our experience with Azure teams suggests that it will help reduce the total budget. Coyote is
designed to add agility so that the development and testing processes move at a faster pace.
What type of projects will benefit most from using Coyote?
Projects that have to deal with concurrency/asynchrony or other non-deterministic issues (such as
timers, failures and re-orderings).
Will Coyote slow down my production code?
No, Coyote is very lightweight.
How much time will developers need to learn Coyote?
We have been working hard towards making Coyote accessible to all developers, however, we cannot
give a conclusive answer yet. We think that it won’t take long. A junior engineer that recently
joined an Azure team using Coyote said: “being a new developer to the team, one of the first few
things I worked on was Coyote, it was really quick to onboard, writing actual code is simple and
straightforward”. Tell us about your experience!
At what stage of the development lifecycle is it best to start using Coyote?
Ideally at the very beginning, since you need to design and build using Coyote APIs. It is better to
do testing while developing, not after you are ready to ship :)
How much additional effort is needed to test an existing system with Coyote?
Depends on what programming model and concurrency APIs you used for developing your existing system
because, for Coyote testing to work, it needs to understand the
non-determinism in your system. In some cases, this may be as simple as
System.Threading.Tasks.Task type with
Microsoft.Coyote.Tasks.Task. In other cases, you would
also have to model additional non-determinism, such as timers and external services. In general, we
recommend using Coyote in early stages of development.
How is Coyote being maintained and what level of support can we expect?
Coyote is currently an Open Source project on GitHub under the MIT license. Microsoft continues to
invest in Coyote and accepts community contributions as well. Issues can be posted there and will be
resolved in a timely manner.
How do Coyote actors compare against other actor frameworks?

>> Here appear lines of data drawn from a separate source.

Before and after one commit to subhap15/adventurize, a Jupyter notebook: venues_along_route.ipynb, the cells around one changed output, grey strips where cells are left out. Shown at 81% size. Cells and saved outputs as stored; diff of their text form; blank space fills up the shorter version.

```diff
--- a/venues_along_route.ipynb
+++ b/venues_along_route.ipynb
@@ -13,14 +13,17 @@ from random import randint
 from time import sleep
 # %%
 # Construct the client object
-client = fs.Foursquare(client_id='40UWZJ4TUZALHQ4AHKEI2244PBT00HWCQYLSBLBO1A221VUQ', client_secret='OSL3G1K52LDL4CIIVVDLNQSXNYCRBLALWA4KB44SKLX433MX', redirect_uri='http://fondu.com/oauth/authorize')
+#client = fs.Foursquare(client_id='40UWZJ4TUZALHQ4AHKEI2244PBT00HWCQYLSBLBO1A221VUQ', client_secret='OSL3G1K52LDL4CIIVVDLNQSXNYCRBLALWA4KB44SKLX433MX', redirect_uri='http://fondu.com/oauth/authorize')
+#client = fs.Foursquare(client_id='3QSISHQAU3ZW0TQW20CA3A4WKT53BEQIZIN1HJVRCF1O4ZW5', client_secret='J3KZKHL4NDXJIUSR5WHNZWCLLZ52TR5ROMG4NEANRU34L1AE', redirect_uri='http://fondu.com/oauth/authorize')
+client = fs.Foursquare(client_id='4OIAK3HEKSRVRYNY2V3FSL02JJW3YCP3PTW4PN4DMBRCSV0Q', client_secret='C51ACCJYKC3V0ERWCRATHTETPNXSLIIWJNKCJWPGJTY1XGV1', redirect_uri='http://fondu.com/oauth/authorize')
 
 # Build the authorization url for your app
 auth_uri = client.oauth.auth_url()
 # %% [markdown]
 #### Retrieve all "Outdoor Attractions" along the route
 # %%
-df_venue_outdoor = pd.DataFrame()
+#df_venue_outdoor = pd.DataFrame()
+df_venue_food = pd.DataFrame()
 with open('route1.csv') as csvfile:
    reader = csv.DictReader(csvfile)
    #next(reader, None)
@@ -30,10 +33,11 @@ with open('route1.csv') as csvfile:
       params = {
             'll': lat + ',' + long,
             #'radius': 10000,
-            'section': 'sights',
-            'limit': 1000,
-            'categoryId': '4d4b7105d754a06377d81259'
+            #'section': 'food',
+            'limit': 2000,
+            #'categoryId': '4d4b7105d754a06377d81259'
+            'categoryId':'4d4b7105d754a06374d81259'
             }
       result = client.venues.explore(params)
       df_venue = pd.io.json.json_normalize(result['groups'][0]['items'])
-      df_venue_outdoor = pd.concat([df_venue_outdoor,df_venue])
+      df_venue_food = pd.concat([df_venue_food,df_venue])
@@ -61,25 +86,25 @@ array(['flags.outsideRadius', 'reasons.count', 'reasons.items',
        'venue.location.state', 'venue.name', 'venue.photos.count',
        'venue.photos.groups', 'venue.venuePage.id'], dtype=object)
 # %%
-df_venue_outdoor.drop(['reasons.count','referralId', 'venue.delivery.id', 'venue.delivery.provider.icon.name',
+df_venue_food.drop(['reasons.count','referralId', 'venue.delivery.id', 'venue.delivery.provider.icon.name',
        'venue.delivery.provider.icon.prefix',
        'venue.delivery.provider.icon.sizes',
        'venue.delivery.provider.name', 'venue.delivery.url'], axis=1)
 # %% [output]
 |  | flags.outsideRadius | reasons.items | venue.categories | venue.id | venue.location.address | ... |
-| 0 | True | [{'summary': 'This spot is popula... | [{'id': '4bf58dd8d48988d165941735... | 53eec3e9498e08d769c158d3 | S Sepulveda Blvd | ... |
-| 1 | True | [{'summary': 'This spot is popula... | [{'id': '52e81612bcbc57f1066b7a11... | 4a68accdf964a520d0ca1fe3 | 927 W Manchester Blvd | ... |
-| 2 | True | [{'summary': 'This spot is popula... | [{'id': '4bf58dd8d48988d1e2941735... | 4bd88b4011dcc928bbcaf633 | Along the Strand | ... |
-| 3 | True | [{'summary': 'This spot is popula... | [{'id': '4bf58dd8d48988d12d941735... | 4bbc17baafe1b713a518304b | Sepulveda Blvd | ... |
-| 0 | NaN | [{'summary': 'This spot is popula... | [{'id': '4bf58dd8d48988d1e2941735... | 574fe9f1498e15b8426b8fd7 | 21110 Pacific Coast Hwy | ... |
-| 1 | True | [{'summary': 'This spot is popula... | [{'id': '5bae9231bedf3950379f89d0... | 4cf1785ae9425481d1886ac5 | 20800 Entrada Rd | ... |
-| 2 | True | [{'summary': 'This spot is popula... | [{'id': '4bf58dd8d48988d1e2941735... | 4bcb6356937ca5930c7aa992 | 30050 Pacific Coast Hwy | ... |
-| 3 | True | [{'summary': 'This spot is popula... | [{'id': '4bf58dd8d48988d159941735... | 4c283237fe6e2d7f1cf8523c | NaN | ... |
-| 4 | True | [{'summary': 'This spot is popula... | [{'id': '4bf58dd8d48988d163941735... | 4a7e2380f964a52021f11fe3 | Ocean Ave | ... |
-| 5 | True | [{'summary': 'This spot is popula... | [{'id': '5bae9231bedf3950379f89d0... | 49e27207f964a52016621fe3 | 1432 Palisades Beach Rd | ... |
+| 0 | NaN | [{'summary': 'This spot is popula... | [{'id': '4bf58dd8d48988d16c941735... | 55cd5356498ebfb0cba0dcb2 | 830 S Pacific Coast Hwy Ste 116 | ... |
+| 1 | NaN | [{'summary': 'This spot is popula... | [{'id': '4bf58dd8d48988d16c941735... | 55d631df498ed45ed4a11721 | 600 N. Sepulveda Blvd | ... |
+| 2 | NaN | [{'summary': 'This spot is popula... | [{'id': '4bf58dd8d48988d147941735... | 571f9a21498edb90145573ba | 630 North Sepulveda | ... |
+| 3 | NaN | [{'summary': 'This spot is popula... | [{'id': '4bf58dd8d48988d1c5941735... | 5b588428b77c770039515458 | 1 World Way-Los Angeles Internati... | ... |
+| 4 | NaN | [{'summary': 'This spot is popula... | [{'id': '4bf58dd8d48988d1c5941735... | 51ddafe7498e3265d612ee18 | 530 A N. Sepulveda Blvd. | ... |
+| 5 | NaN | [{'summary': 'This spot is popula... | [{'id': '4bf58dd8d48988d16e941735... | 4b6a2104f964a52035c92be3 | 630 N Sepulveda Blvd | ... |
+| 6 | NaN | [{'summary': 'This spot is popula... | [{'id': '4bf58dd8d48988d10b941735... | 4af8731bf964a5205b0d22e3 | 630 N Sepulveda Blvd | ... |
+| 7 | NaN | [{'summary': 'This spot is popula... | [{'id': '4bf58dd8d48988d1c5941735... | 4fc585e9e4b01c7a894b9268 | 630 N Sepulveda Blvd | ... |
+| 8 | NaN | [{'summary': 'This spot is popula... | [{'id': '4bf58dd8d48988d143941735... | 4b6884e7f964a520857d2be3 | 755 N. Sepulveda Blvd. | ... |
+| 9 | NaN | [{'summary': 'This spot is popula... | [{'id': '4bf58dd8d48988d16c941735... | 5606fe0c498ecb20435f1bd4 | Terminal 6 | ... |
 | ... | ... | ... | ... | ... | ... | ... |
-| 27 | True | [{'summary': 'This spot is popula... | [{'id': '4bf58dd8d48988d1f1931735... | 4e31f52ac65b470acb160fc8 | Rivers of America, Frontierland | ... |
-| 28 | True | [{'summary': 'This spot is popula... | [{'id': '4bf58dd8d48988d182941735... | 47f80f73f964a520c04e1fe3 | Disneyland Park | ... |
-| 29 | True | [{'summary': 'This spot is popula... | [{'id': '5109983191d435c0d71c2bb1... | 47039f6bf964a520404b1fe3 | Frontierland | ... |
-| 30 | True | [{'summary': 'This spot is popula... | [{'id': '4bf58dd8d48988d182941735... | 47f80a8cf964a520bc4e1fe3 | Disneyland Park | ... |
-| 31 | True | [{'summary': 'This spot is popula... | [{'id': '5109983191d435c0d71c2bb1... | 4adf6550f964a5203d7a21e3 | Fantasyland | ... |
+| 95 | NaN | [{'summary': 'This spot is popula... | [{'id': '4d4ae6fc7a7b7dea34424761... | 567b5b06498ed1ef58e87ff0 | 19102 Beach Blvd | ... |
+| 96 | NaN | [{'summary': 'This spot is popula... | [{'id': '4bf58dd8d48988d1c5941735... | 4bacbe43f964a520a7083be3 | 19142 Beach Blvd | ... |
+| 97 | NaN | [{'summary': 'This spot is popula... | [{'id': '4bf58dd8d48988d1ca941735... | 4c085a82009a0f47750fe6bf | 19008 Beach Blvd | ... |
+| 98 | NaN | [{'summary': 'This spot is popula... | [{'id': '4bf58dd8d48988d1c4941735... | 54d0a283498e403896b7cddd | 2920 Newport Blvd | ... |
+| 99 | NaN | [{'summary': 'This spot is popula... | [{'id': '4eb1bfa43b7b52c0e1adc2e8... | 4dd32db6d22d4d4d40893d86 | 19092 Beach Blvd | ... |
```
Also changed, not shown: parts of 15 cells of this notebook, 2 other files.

How is Coyote different from other similar systems out there?
One comparison point for Coyote would be other offerings that help build reliable systems. It would
be difficult to give an exhaustive answer here, but Coyote is quite unique in its combination of
powerful testing and very light run-time requirements (i.e., it requires the .NET Core only).
Other systems might require a buy-in to a particular distributed runtime or messaging system, or
might not help much in the way of testing custom business logic. You can adapt Coyote to work with
whatever platform you are using today.
Is Coyote only available with Azure?
No, Coyote can run in any Windows or Linux machine, regardless if it is a local machine or a VM on
How many machines do you need to run a Coyote program?
A Coyote program is hosted in a .NET process, so it can easily run on just one machine. You can also
create a distributed Coyote program by connecting multiple processes, each running Coyote. You are
free to use any distributed host platform as well as any messaging system that you want.
Can Coyote be used with any existing distributed host and communication platform?
Yes, Coyote does not constrain you. Coyote is built on top of the .NET Task Parallel Library, and on
its own only executes in-memory in the scope of a single .NET process. To build a distributed Coyote
program, you are free to use any distributed host and communication mechanism that you like. All you
need to do is host your .NET processes (that execute your Coyote code) using your favorite
distributed system/framework (such as Kubernetes or Azure Service
Fabric) and connect these processes
using your favorite communication/messaging mechanism (such as gRPC, Apache
Kafka or Azure Service
Bus). To help you, there is a sample that
shows how Coyote can be used with Azure Service Bus.
Is it meaningful to use Coyote for a program that runs on a single machine only?
Sure, in fact most testing with Coyote is performed on a single machine. Many Coyote users today
build reliable cloud services, and Coyote itself is not service-specific. You can use it to build
and test any kind of asynchronous .NET program that needs to be reliable.